New research suggests the distinctive black-and-yellow creature – currently flourishing in the state of Georgia – is unlikely to face any barriers in terms of being able to spread. That's based on a detailed comparison with another Georgia resident and fellow invasive species, the golden silk spider (Trichonephila clavipes).
The comparison shows the Jorō has a faster metabolism, a higher heart rate, and more resilience against the cold. Plus, it has already colonized most of its native Japan – a country that has a similar climate to the continental US and sits on approximately the same latitude.
"Just by looking at that, it looks like the Jorōs could probably survive throughout most of the Eastern Seaboard here, which is pretty sobering," says ecologist Andy Davis from the University of Georgia.
Researchers compared the Jorō and golden silk spiders in a few different ways to gauge the former's ability to thrive in the US.
First, researchers looked at how much oxygen the spiders consumed, finding that the Jorō's metabolism is about double that of a golden silk spider. "High metabolism is known to allow, for the growth and activity of spiders during colder temperatures," the researchers explain in their published paper.
Second, the spiders' respective heart rates were analyzed under chilly conditions Researchers placed the spiders on ice for 10 minutes and then measured the spiders' body temperature. The Jorō spiders' heart rates on the ice were about 77 percent higher than their cousins', again indicating an ability to stand up to the cold.

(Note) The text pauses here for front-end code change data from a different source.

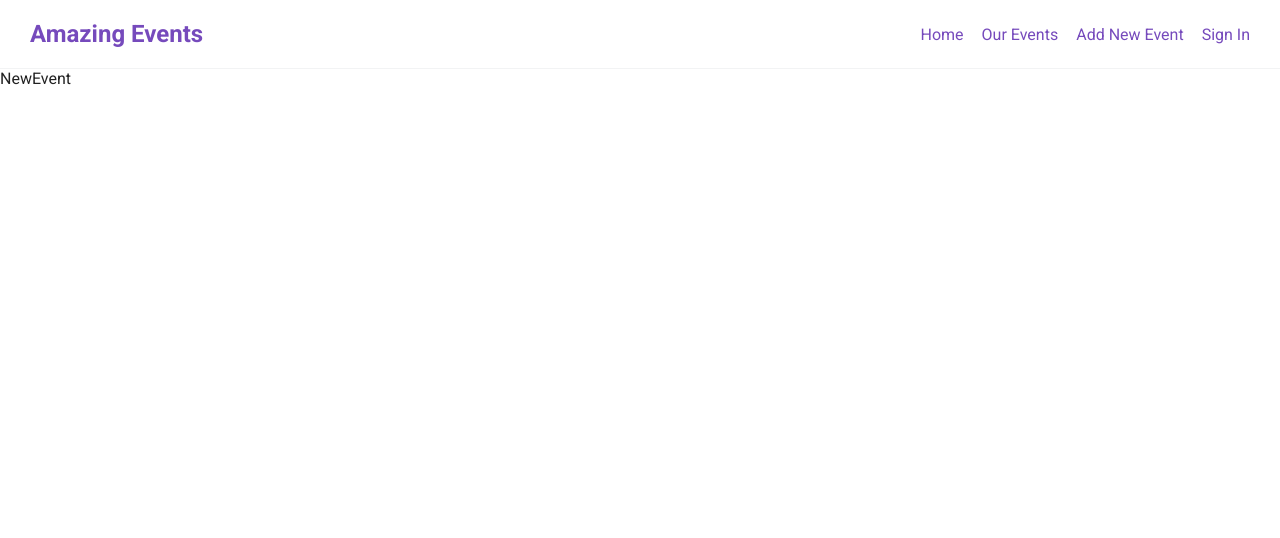
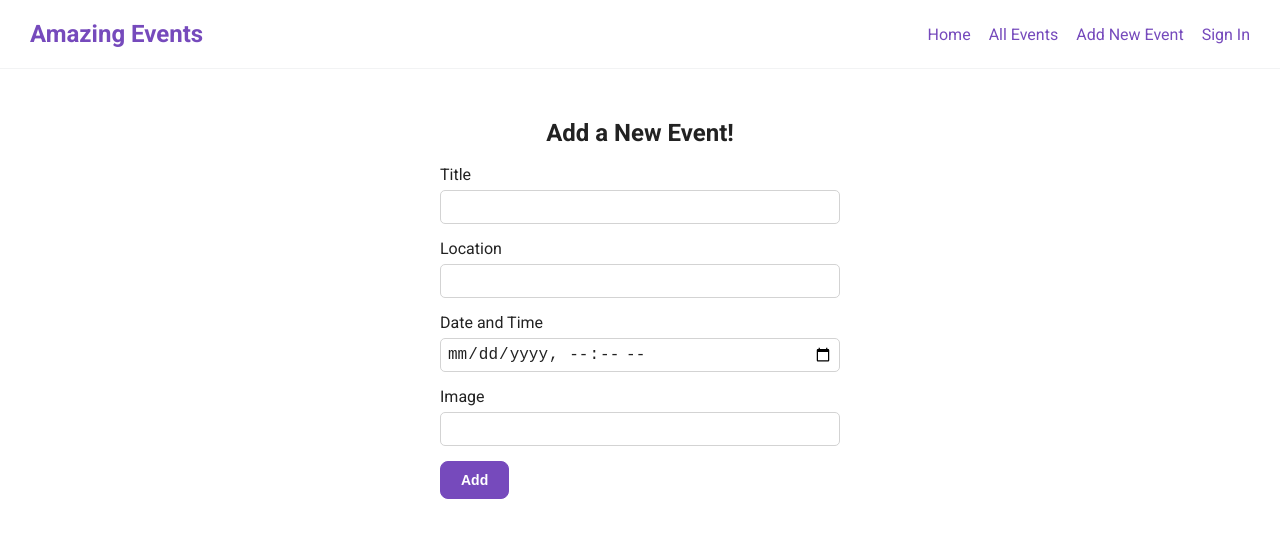
Before and after one commit to HugoAB/events-app, a React (Create React App) app: page /new-event in a window 1280 px wide. Shown: the top 538 px of the page. Built offline with nearby package versions, Linux system fonts and the light colour scheme; no server answers; the database is empty.

Commit message:
Add new event page

```diff
--- a/src/App.js
+++ b/src/App.js
@@ -1,67 +1,97 @@
-import React from 'react';
+import React, { useEffect, useState } from 'react';
 import { BrowserRouter as Router, Routes, Route } from 'react-router-dom';
+import { addDoc, collection, getDocs } from 'firebase/firestore';
 import Events from './pages/Events';
 import Navbar from './UI/Navbar';
 import Home from './pages/Home';
 import Login from './pages/Login';
 import Register from './pages/Register';
 import NewEvent from './pages/NewEvent';
+import { db } from './firebase';
 
-const dummyEvents = [
-  {
-    id: 1,
-    title: 'Olimpia vs Libertad',
-    imageUrl: 'https://media.tycsports.com/files/2023/03/19/546839/olimpia-libertad-resultado-goles-y-resumen-del-partido_862x485_wmk.webp',
-    location: 'Asuncion, Paraguay',
-    date: '12-12-2005',
-  },
-  {
-    id: 2,
-    title: 'Olimpia vs Cerro Porteño',
-    imageUrl: 'https://media.tycsports.com/files/2021/04/20/260970/cerro-porteno-reibe-a-olimpia-para-disputar-el-superclasico_862x485.jpg',
-    location: 'Asuncion, Paraguay',
-    date: '28-12-2005',
-  },
-  {
-    id: 3,
-    title: 'Olimpia vs Cerro Porteño',
-    imageUrl: 'https://media.tycsports.com/files/2021/04/20/260970/cerro-porteno-reibe-a-olimpia-para-disputar-el-superclasico_862x485.jpg',
-    location: 'Asuncion, Paraguay',
-    date: '28-12-2005',
-  },
-  {
-    id: 4,
-    title: 'Olimpia vs Cerro Porteño',
-    imageUrl: 'https://media.tycsports.com/files/2021/04/20/260970/cerro-porteno-reibe-a-olimpia-para-disputar-el-superclasico_862x485.jpg',
-    location: 'Asuncion, Paraguay',
-    date: '28-12-2005',
-  },
-  {
-    id: 5,
-    title: 'Olimpia vs Cerro Porteño',
-    imageUrl: 'https://media.tycsports.com/files/2021/04/20/260970/cerro-porteno-reibe-a-olimpia-para-disputar-el-superclasico_862x485.jpg',
-    location: 'Asuncion, Paraguay',
-    date: '28-12-2005',
-  },
-  {
-    id: 6,
-    title: 'Olimpia vs Cerro Porteño',
-    imageUrl: 'https://media.tycsports.com/files/2021/04/20/260970/cerro-porteno-reibe-a-olimpia-para-disputar-el-superclasico_862x485.jpg',
-    location: 'Asuncion, Paraguay',
-    date: '28-12-2005',
-  },
-];
+// const dummyEvents = [
+//   {
+//     id: 1,
+//     title: 'Olimpia vs Libertad',
+//     imageUrl: 'https://media.tycsports.com/files/2023/03/19/546839/olimpia-libertad-resultado-goles-y-resumen-del-partido_862x485_wmk.webp',
+//     location: 'Asuncion, Paraguay',
+//     date: '12-12-2005',
+//   },
+//   {
+//     id: 2,
+//     title: 'Olimpia vs Cerro Porteño',
+//     imageUrl: 'https://media.tycsports.com/files/2021/04/20/260970/cerro-porteno-reibe-a-olimpia-para-disputar-el-superclasico_862x485.jpg',
+//     location: 'Asuncion, Paraguay',
+//     date: '28-12-2005',
+//   },
+//   {
+//     id: 3,
+//     title: 'Olimpia vs Cerro Porteño',
+//     imageUrl: 'https://media.tycsports.com/files/2021/04/20/260970/cerro-porteno-reibe-a-olimpia-para-disputar-el-superclasico_862x485.jpg',
+//     location: 'Asuncion, Paraguay',
+//     date: '28-12-2005',
+//   },
+//   {
+//     id: 4,
+//     title: 'Olimpia vs Cerro Porteño',
+//     imageUrl: 'https://media.tycsports.com/files/2021/04/20/260970/cerro-porteno-reibe-a-olimpia-para-disputar-el-superclasico_862x485.jpg',
+//     location: 'Asuncion, Paraguay',
+//     date: '28-12-2005',
+//   },
+//   {
+//     id: 5,
+//     title: 'Olimpia vs Cerro Porteño',
+//     imageUrl: 'https://media.tycsports.com/files/2021/04/20/260970/cerro-porteno-reibe-a-olimpia-para-disputar-el-superclasico_862x485.jpg',
+//     location: 'Asuncion, Paraguay',
+//     date: '28-12-2005',
+//   },
+//   {
+//     id: 6,
+//     title: 'Olimpia vs Cerro Porteño',
+//     imageUrl: 'https://media.tycsports.com/files/2021/04/20/260970/cerro-porteno-reibe-a-olimpia-para-disputar-el-superclasico_862x485.jpg',
+//     location: 'Asuncion, Paraguay',
+//     date: '28-12-2005',
+//   },
+// ];
 
 function App() {
+  const [events, setEvents] = useState([]);
+
+  const fetchEvents = async () => {
+    await getDocs(collection(db, 'events'))
+      .then((results) => {
+        const newData = results.docs.map((doc) => ({ ...doc.data(), id: doc.id }));
+        setEvents(newData);
+      });
+  };
+
+  useEffect(() => {
+    fetchEvents();
+  }, []);
+
+  const addEvent = async () => {
+    try {
+      const docRef = await addDoc(collection(db, 'events'), {
+        title: 'LOL',
+        location: 'ASU',
+        dateTime: new Date(),
+        image: 'https://www.paraguaytv.gov.py/wp-content/uploads/2016/01/costanera-11.jpg',
+      });
+      console.log(docRef.id);
+    } catch (error) {
+      //
+    }
+  };
+
   return (
     <Router>
       <Navbar />
       <Routes>
         <Route path="/" element={<Home />} />
-        <Route path="/events" element={<Events events={dummyEvents} />} />
+        <Route path="/events" element={<Events events={events} />} />
         <Route path="/sign-in" element={<Login />} />
         <Route path="/sign-up" element={<Register />} />
-        <Route path="/new-event" element={<NewEvent />} />
+        <Route path="/new-event" element={<NewEvent addNewEvent={addEvent} />} />
       </Routes>
     </Router>
   );
--- a/src/UI/Navbar.jsx
+++ b/src/UI/Navbar.jsx
@@ -42,7 +42,7 @@ function Navbar() {
             <Link to="/" onClick={closeMenu}>Home</Link>
           </li>
           <li>
-            <Link to="/events" onClick={closeMenu}>Our Events</Link>
+            <Link to="/events" onClick={closeMenu}>All Events</Link>
           </li>
           <li>
             <Link to="/new-event" onClick={closeMenu}>Add New Event</Link>
--- a/src/components/EventItem.jsx
+++ b/src/components/EventItem.jsx
@@ -5,12 +5,18 @@ function EventItem({ event }) {
   return (
     <div className={styles.item}>
       <div className={styles.imgContainer}>
-        <img src={event.imageUrl} alt={event.title} />
+        <img src={event.image} alt={event.title} />
       </div>
       <div>
         <p className={styles.title}>{event.title}</p>
-        <p className={styles.location}>{event.location}</p>
-        <p className={styles.date}>{event.date}</p>
+        <p className={styles.location}>
+          <span>Location: </span>
+          {event.location}
+        </p>
+        <p className={styles.date}>
+          <span>Date: </span>
+          {event.date}
+        </p>
       </div>
     </div>
   );
--- a/src/components/EventItem.module.css
+++ b/src/components/EventItem.module.css
@@ -42,6 +42,16 @@
 	margin-bottom: 8px;
 }
 
+.location span,
+.date span {
+	font-weight: 700;
+}
+
+.location,
+.date {
+	font-size: 14px;
+}
+
 @media (max-width: 720px) {
 	.item {
 		max-width: 80%;
--- a/src/pages/Events.jsx
+++ b/src/pages/Events.jsx
@@ -1,14 +1,22 @@
 import React from 'react';
+import { Link } from 'react-router-dom';
 import EventItem from '../components/EventItem';
 import styles from './Events.module.css';
 
 function Events({ events }) {
   return (
-    <div className={styles.events}>
-      {events.map((event) => (
-        <EventItem key={event.id} event={event} />
+    <>
+      <h1 className={styles.title}>Available Events</h1>
+      <p className={styles.newEventLink}>
+        <Link to="/new-event">Click here </Link>
+        to add an Event
+      </p>
+      <div className={styles.events}>
+        {events.map((event) => (
+          <EventItem key={event.id} event={event} />
       ))}
-    </div>
+      </div>
+    </>
   );
 }
 
--- a/src/pages/Events.module.css
+++ b/src/pages/Events.module.css
@@ -5,7 +5,17 @@
 	flex-wrap: wrap;
 	width: 1100px;
 	max-width: 90%;
-	margin: 50px auto;
+	margin: 30px auto;
+}
+
+.title {
+	color: #222222;
+	text-align: center;
+	margin: 30px;
+}
+
+.newEventLink {
+	text-align: center;
 }
 
 @media (max-width: 1100px) {
--- a/src/pages/NewEvent.jsx
+++ b/src/pages/NewEvent.jsx
@@ -1,8 +1,84 @@
-import React from 'react';
+import React, { useState } from 'react';
+import styles from './NewEvent.module.css';
 
-function NewEvent() {
+function NewEvent({ addNewEvent }) {
+  const [title, setTitle] = useState('');
+  const [location, setLocation] = useState('');
+  const [dateTime, setDateTime] = useState('');
+  const [image, setImage] = useState('');
+
+  const titleChangeHandler = (e) => {
+    setTitle(e.target.value);
+  };
+
+  const locationChangeHandler = (e) => {
+    setLocation(e.target.value);
+  };
+
+  const dateTimeChangeHandler = (e) => {
+    setDateTime(e.target.value);
+  };
+
+  const imageChangeHandler = (e) => {
+    setImage(e.target.value);
+  };
+
+  const formSubmitHandler = (e) => {
+    e.preventDefault();
+    const newEvent = {
+      title,
+      location,
+      dateTime,
+      image,
+    };
+    addNewEvent(newEvent);
+    setTitle('');
+    setLocation('');
+    setDateTime('');
+    setImage('');
+  };
+
   return (
-    <div>NewEvent</div>
+    <form onSubmit={formSubmitHandler} className={styles.newEvent}>
+      <h2>Add a New Event!</h2>
+      <label htmlFor="title">
+        <span>Title</span>
+        <input
+          type="text"
+          id="title"
+          value={title}
+          onChange={titleChangeHandler}
+        />
+      </label>
+      <label htmlFor="location">
+        <span>Location</span>
+        <input
+          type="text"
+          id="location"
+          value={location}
+          onChange={locationChangeHandler}
+        />
+      </label>
+      <label htmlFor="date">
+        <span>Date and Time</span>
+        <input
+          type="datetime-local"
+          id="date"
+          value={dateTime}
+          onChange={dateTimeChangeHandler}
+        />
+      </label>
+      <label htmlFor="image">
+        <span>Image</span>
+        <input
+          type="text"
+          id="image"
+          value={image}
+          onChange={imageChangeHandler}
+        />
+      </label>
+      <button type="submit">Add</button>
+    </form>
   );
 }
 
--- /dev/null
+++ b/src/pages/NewEvent.module.css
@@ -0,0 +1,35 @@
+.newEvent {
+  width: 400px;
+  max-width: 85%;
+  margin: 50px auto 0;
+}
+
+.newEvent label {
+  display: block;
+  margin-bottom: 15px;
+}
+
+.newEvent label span {
+  display: block;
+  margin-bottom: 6px;
+}
+
+.newEvent h2 {
+  text-align: center;
+  margin-bottom: 18px;
+}
+
+.newEvent button {
+  border: 1px solid #764ABC;
+  border-radius: 8px;
+  background-color: #764ABC;
+  color: #FFF;
+  padding: 10px 20px;
+  font-size: 14px;
+  font-weight: 700;
+  cursor: pointer;
+}
+
+.newEvent button:hover {
+  background-color: #875eca;
+}
```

Finally, to determine the spiders' cold resistances, spiders were placed in a freezer that started at around 10 degrees Celsius (50 degrees Fahrenheit) and was gradually chilled to just below freezing over the course of 15 minutes. None of the Jorōs died during this test, though some did experience cold-related injuries. Meanwhile, four of the golden silk spiders died, and another six were also injured by the exposure.
Researchers also used sightings logged in the iNaturalist citizen science project to track how the Jorō spider spread across the Southeastern US from 2015 to 2021 – and it's going at quite a pace.
In the space of around eight years, the team estimates that the area where these arachnids live now includes North Carolina, South Carolina, Tennessee, and Oklahoma, in addition to Georgia. The golden silk spider, by comparison, has been in the southeastern US for 160 years after getting there from Central and South America.
From the trio of tests and the geographical spread, the researchers concluded "that the Jorō spider has a physiology that is more suited to a cooler environment than its congener, which we know is limited to the southeastern USA. Our own freeze-trials alone indicate the golden silk spider cannot withstand even brief freezes, while the Jorō can."
That spread is also helped by the way that Jorōs can use their silks to carry themselves across the wind to new places, a technique called ballooning. The researchers found that hatchlings typically ride to somewhere new after emerging in the spring.
According to the researchers, the first Jorō spiders in the US were likely to have stowed away on shipping containers.
"People should try to learn to live with them," says Davis. "If they're literally in your way, I can see taking a web down and moving them to the side, but they're just going to be back next year."
Fortunately, there's no reason to panic. These spiders – which measure 17-25 mm in size for adult females, and 7-10 mm for adult males – don't pose much of a threat to people or pets. They won't bite unless cornered, and their fangs usually aren't big enough to break through human skin.
And the researchers are keen to point out that Jorōs didn't choose their new life in the United States – they were removed from the natural habitat due to human activities, so we should treat them as guests.
"There's really no reason to go around actively squishing them," says the study's co-author Benjamin Frick from the University of Georgia. "Humans are at the root of their invasion. Don't blame the Jorō spider."
The research has been published in Physiological Entomology.